- Material to process
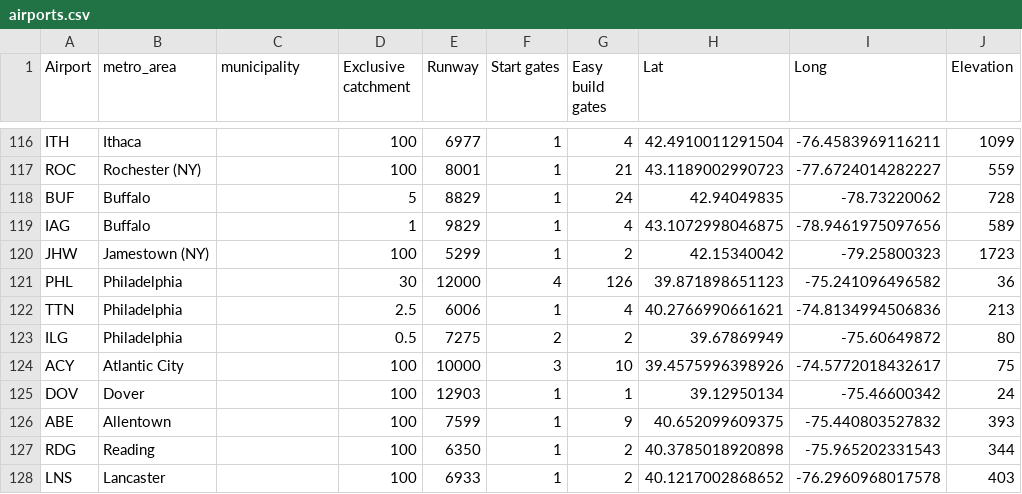
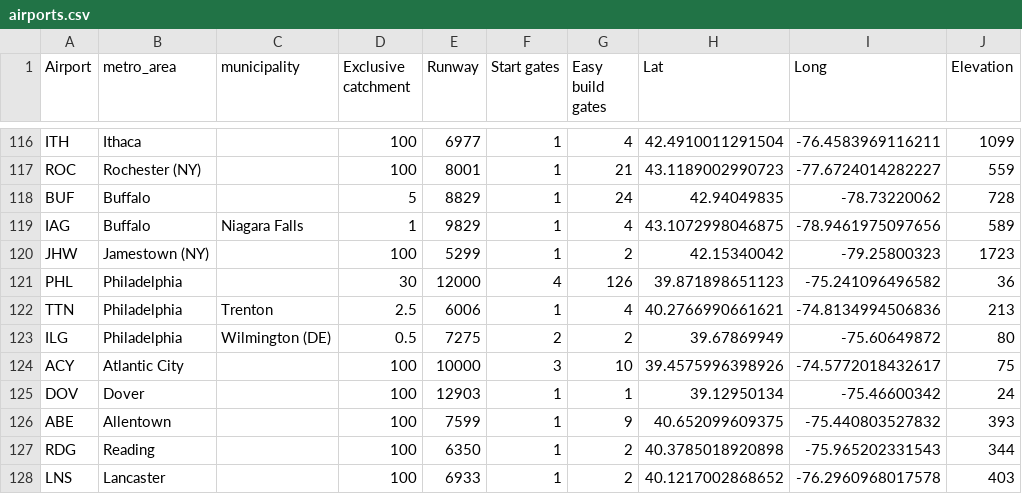
Before and after one commit to johnbrussell/airline-game, a CSV file: data/airports.csv, drawn as a sheet; only a part is shown, gaps mark what is left out.

Commit message:
Add municipality names for Niagara Falls, Trenton, and Wilmington DE (#237)

```diff
--- a/data/airports.csv
+++ b/data/airports.csv
@@ -118,7 +118,7 @@ ROC,Rochester (NY),,100,8001,1,21,43.1189002990723,-77.6724014282227,559
 BUF,Buffalo,,5,8829,1,24,42.94049835,-78.73220062,728
-IAG,Buffalo,,1,9829,1,4,43.1072998046875,-78.9461975097656,589
+IAG,Buffalo,Niagara Falls,1,9829,1,4,43.1072998046875,-78.9461975097656,589
 JHW,Jamestown (NY),,100,5299,1,2,42.15340042,-79.25800323,1723
 PHL,Philadelphia,,30,12000,4,126,39.871898651123,-75.241096496582,36
-TTN,Philadelphia,,2.5,6006,1,4,40.2766990661621,-74.8134994506836,213
-ILG,Philadelphia,,0.5,7275,2,2,39.67869949,-75.60649872,80
+TTN,Philadelphia,Trenton,2.5,6006,1,4,40.2766990661621,-74.8134994506836,213
+ILG,Philadelphia,Wilmington (DE),0.5,7275,2,2,39.67869949,-75.60649872,80
 ACY,Atlantic City,,100,10000,3,10,39.4575996398926,-74.5772018432617,75
```
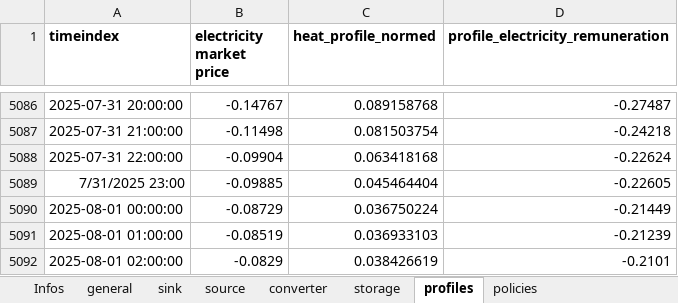
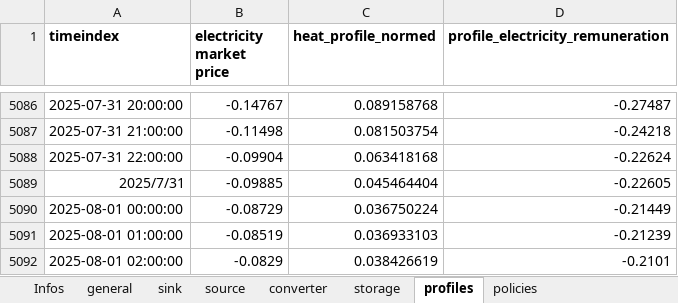
Before and after one commit to IOEW-Berlin/pyromof, an Excel workbook: docs/input_data_template.xlsx, sheet profiles, drawn as a sheet; only a part is shown, gaps mark what is left out; values as stored, in another font and other column widths than the file's, no borders; charts and pictures not drawn; the diff names each change by its address in the sheet, - before the commit and + after, or states it on an @@ line.

```diff
--- a/docs/input_data_template.xlsx (sheet profiles)
+++ b/docs/input_data_template.xlsx (sheet profiles)
-A5089 (timeindex): 7/31/2025 23:00
+A5089 (timeindex): 2025/7/31
```
Also changed, not shown: sheet Syngas calculation, sheet Infos, sheet converter, sheet sink, sheet source, charts or pictures, 1 other file.
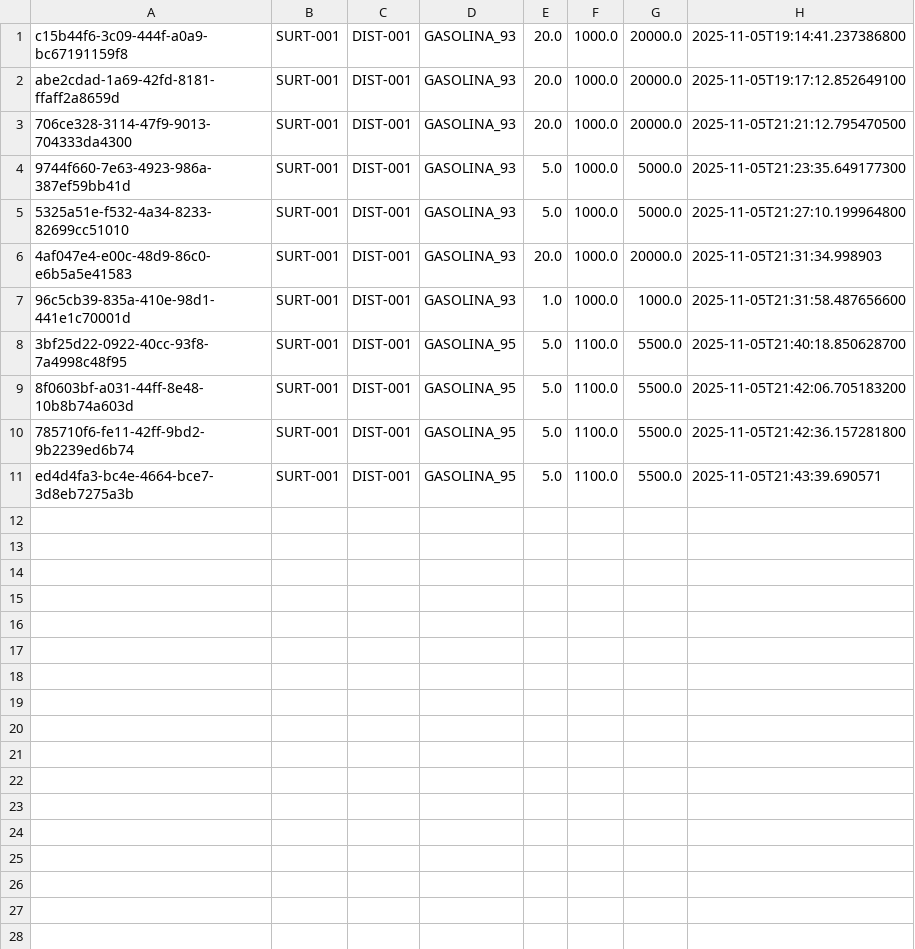
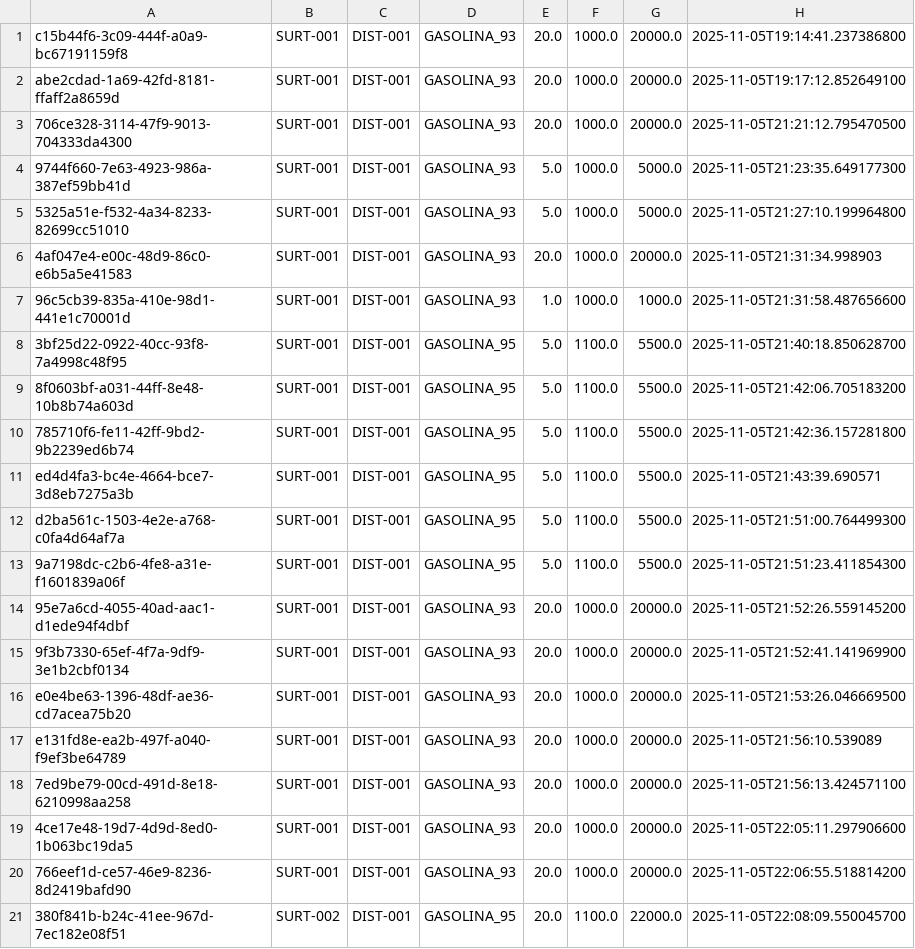
Before and after one commit to catcita/Proy2SisDis, a CSV file: data/DIST-001_backup.csv, drawn as a sheet.

```diff
--- a/data/DIST-001_backup.csv
+++ b/data/DIST-001_backup.csv
@@ -11 +11,11 @@ abe2cdad-1a69-42fd-8181-ffaff2a8659d;SURT-001;DIST-001;GASOLINA_93;20.0;1000.0;2
 ed4d4fa3-bc4e-4664-bce7-3d8eb7275a3b;SURT-001;DIST-001;GASOLINA_95;5.0;1100.0;5500.0;2025-11-05T21:43:39.690571
+d2ba561c-1503-4e2e-a768-c0fa4d64af7a;SURT-001;DIST-001;GASOLINA_95;5.0;1100.0;5500.0;2025-11-05T21:51:00.764499300
+9a7198dc-c2b6-4fe8-a31e-f1601839a06f;SURT-001;DIST-001;GASOLINA_95;5.0;1100.0;5500.0;2025-11-05T21:51:23.411854300
+95e7a6cd-4055-40ad-aac1-d1ede94f4dbf;SURT-001;DIST-001;GASOLINA_93;20.0;1000.0;20000.0;2025-11-05T21:52:26.559145200
+9f3b7330-65ef-4f7a-9df9-3e1b2cbf0134;SURT-001;DIST-001;GASOLINA_93;20.0;1000.0;20000.0;2025-11-05T21:52:41.141969900
+e0e4be63-1396-48df-ae36-cd7acea75b20;SURT-001;DIST-001;GASOLINA_93;20.0;1000.0;20000.0;2025-11-05T21:53:26.046669500
+e131fd8e-ea2b-497f-a040-f9ef3be64789;SURT-001;DIST-001;GASOLINA_93;20.0;1000.0;20000.0;2025-11-05T21:56:10.539089
+7ed9be79-00cd-491d-8e18-6210998aa258;SURT-001;DIST-001;GASOLINA_93;20.0;1000.0;20000.0;2025-11-05T21:56:13.424571100
+4ce17e48-19d7-4d9d-8ed0-1b063bc19da5;SURT-001;DIST-001;GASOLINA_93;20.0;1000.0;20000.0;2025-11-05T22:05:11.297906600
+766eef1d-ce57-46e9-8236-8d2419bafd90;SURT-001;DIST-001;GASOLINA_93;20.0;1000.0;20000.0;2025-11-05T22:06:55.518814200
+380f841b-b24c-41ee-967d-7ec182e08f51;SURT-002;DIST-001;GASOLINA_95;20.0;1100.0;22000.0;2025-11-05T22:08:09.550045700
```
Also changed, not shown: data/DIST-001_principal.csv, out/production/Proy2SisDis/data/DIST-001_backup.csv, 7 other files.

- Task details
Every record above must be copied exactly, and no picture may appear in the copy.

- Answer area
Before and after one commit to johnbrussell/airline-game, a CSV file: data/airports.csv, drawn as a sheet; only a part is shown, gaps mark what is left out.

Commit message:
Add municipality names for Niagara Falls, Trenton, and Wilmington DE (#237)

```diff
--- a/data/airports.csv
+++ b/data/airports.csv
@@ -118,7 +118,7 @@ ROC,Rochester (NY),,100,8001,1,21,43.1189002990723,-77.6724014282227,559
 BUF,Buffalo,,5,8829,1,24,42.94049835,-78.73220062,728
-IAG,Buffalo,,1,9829,1,4,43.1072998046875,-78.9461975097656,589
+IAG,Buffalo,Niagara Falls,1,9829,1,4,43.1072998046875,-78.9461975097656,589
 JHW,Jamestown (NY),,100,5299,1,2,42.15340042,-79.25800323,1723
 PHL,Philadelphia,,30,12000,4,126,39.871898651123,-75.241096496582,36
-TTN,Philadelphia,,2.5,6006,1,4,40.2766990661621,-74.8134994506836,213
-ILG,Philadelphia,,0.5,7275,2,2,39.67869949,-75.60649872,80
+TTN,Philadelphia,Trenton,2.5,6006,1,4,40.2766990661621,-74.8134994506836,213
+ILG,Philadelphia,Wilmington (DE),0.5,7275,2,2,39.67869949,-75.60649872,80
 ACY,Atlantic City,,100,10000,3,10,39.4575996398926,-74.5772018432617,75
```
Before and after one commit to IOEW-Berlin/pyromof, an Excel workbook: docs/input_data_template.xlsx, sheet profiles, drawn as a sheet; only a part is shown, gaps mark what is left out; values as stored, in another font and other column widths than the file's, no borders; charts and pictures not drawn; the diff names each change by its address in the sheet, - before the commit and + after, or states it on an @@ line.

```diff
--- a/docs/input_data_template.xlsx (sheet profiles)
+++ b/docs/input_data_template.xlsx (sheet profiles)
-A5089 (timeindex): 7/31/2025 23:00
+A5089 (timeindex): 2025/7/31
```
Also changed, not shown: sheet Syngas calculation, sheet Infos, sheet converter, sheet sink, sheet source, charts or pictures, 1 other file.
Before and after one commit to catcita/Proy2SisDis, a CSV file: data/DIST-001_backup.csv, drawn as a sheet.

```diff
--- a/data/DIST-001_backup.csv
+++ b/data/DIST-001_backup.csv
@@ -11 +11,11 @@ abe2cdad-1a69-42fd-8181-ffaff2a8659d;SURT-001;DIST-001;GASOLINA_93;20.0;1000.0;2
 ed4d4fa3-bc4e-4664-bce7-3d8eb7275a3b;SURT-001;DIST-001;GASOLINA_95;5.0;1100.0;5500.0;2025-11-05T21:43:39.690571
+d2ba561c-1503-4e2e-a768-c0fa4d64af7a;SURT-001;DIST-001;GASOLINA_95;5.0;1100.0;5500.0;2025-11-05T21:51:00.764499300
+9a7198dc-c2b6-4fe8-a31e-f1601839a06f;SURT-001;DIST-001;GASOLINA_95;5.0;1100.0;5500.0;2025-11-05T21:51:23.411854300
+95e7a6cd-4055-40ad-aac1-d1ede94f4dbf;SURT-001;DIST-001;GASOLINA_93;20.0;1000.0;20000.0;2025-11-05T21:52:26.559145200
+9f3b7330-65ef-4f7a-9df9-3e1b2cbf0134;SURT-001;DIST-001;GASOLINA_93;20.0;1000.0;20000.0;2025-11-05T21:52:41.141969900
+e0e4be63-1396-48df-ae36-cd7acea75b20;SURT-001;DIST-001;GASOLINA_93;20.0;1000.0;20000.0;2025-11-05T21:53:26.046669500
+e131fd8e-ea2b-497f-a040-f9ef3be64789;SURT-001;DIST-001;GASOLINA_93;20.0;1000.0;20000.0;2025-11-05T21:56:10.539089
+7ed9be79-00cd-491d-8e18-6210998aa258;SURT-001;DIST-001;GASOLINA_93;20.0;1000.0;20000.0;2025-11-05T21:56:13.424571100
+4ce17e48-19d7-4d9d-8ed0-1b063bc19da5;SURT-001;DIST-001;GASOLINA_93;20.0;1000.0;20000.0;2025-11-05T22:05:11.297906600
+766eef1d-ce57-46e9-8236-8d2419bafd90;SURT-001;DIST-001;GASOLINA_93;20.0;1000.0;20000.0;2025-11-05T22:06:55.518814200
+380f841b-b24c-41ee-967d-7ec182e08f51;SURT-002;DIST-001;GASOLINA_95;20.0;1100.0;22000.0;2025-11-05T22:08:09.550045700
```
Also changed, not shown: data/DIST-001_principal.csv, out/production/Proy2SisDis/data/DIST-001_backup.csv, 7 other files.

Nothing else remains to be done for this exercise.